Latest Trump Firestorm: Sexual Harassment at Work
Donald Trump’s comments on sexual harassment at work have raised questions about steps women can task if it happens to them. Most companies have formal policies prohibiting sexual harassment, but there are a few common sense steps any woman can take if she feels someone is acting inappropriately toward them at work.
1) Call It Out: These days, perhaps thanks to the freedom the feel commenting online, people feel free to say anything they please with no regard to what is appropriate or legal. Sometimes they have no clue that what they’re saying crosses boundaries. Be firm and direct and tell the person in question that such comments or advances are unacceptable.
2) Document It: Keep a written record with specific details of the date, time, nature of the comments or actions and any witnesses. Specifics count because when you allege harassment, your credibility will be questioned and facts can bolster your case

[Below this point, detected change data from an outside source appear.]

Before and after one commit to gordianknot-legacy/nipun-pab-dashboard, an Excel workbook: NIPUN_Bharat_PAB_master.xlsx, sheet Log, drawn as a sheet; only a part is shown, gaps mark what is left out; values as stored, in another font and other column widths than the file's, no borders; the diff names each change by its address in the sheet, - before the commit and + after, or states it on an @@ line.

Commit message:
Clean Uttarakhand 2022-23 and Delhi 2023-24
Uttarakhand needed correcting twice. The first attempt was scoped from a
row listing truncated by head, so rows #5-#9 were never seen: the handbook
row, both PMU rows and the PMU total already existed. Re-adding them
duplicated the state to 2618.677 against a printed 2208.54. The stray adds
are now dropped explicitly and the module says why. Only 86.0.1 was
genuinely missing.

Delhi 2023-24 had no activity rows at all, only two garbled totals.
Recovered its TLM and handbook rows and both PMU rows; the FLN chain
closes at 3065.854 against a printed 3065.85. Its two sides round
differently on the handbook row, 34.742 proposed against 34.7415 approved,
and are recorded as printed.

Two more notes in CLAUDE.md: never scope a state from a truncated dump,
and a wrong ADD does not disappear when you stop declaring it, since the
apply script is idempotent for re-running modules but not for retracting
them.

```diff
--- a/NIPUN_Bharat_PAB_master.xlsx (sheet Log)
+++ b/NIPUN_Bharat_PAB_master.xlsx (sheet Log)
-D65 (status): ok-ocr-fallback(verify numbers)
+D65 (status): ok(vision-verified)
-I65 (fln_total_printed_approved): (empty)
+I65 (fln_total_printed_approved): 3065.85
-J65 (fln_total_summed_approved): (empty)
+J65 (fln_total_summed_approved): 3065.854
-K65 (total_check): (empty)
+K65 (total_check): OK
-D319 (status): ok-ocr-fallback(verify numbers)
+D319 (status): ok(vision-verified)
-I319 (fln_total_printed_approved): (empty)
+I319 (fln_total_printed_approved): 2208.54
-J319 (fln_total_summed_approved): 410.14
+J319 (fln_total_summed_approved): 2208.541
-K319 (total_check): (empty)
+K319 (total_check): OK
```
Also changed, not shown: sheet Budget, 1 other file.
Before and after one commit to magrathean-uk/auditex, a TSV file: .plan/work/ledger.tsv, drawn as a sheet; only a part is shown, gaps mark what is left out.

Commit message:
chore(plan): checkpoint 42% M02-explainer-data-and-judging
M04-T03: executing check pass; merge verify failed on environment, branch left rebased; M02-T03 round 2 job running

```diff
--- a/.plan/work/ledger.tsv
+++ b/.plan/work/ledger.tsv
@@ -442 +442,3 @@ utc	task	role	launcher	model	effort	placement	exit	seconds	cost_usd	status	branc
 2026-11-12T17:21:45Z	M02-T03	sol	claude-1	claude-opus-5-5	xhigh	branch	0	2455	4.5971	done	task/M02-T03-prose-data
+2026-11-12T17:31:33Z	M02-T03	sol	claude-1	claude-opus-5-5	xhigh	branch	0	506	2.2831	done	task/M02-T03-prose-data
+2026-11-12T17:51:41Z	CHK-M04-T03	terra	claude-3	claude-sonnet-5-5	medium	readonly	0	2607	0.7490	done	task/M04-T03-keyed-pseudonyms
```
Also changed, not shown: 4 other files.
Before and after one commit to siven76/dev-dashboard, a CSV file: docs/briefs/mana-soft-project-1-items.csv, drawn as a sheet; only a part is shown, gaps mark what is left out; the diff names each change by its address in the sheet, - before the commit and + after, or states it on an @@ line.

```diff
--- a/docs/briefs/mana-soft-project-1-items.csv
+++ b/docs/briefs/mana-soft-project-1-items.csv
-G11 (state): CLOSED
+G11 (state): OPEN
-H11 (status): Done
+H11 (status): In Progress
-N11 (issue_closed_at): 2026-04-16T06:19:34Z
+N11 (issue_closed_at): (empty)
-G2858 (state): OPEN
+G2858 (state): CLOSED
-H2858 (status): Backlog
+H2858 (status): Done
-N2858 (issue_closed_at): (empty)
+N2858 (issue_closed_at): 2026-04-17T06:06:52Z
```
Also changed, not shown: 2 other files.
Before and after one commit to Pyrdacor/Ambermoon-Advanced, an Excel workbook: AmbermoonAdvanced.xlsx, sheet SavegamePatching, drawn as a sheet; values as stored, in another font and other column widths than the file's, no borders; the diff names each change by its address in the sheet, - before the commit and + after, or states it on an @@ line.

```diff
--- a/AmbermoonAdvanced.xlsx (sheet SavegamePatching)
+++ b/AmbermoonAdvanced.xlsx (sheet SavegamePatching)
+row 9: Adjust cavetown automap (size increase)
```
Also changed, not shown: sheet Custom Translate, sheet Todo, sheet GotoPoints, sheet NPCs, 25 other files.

3) Report It: Depending on the size and structure of your organization, you might go to a trusted colleague for advice or to your supervisor. You can also go to your human resources department and file a formal complaint. But before you take that step, know that the purpose of HR departments is to protect the company, not serve as your personal ally. While that includes enforcing zero tolerance policies on sexual harassment, too often women confide in HR only to pegged as a problem because the company would rather protect the big boss, not the dispensable worker bee. That doesn’t mean you should not report claims of harassment; just be aware of how and to whom you turn for notification and support. If your employer is unresponsive, consider filing a complaint with the Equal Opportunity Commission. You don’t need a lawyer to do this. You can also consult a lawyer to better understand your rights and recourses, if you have the resources.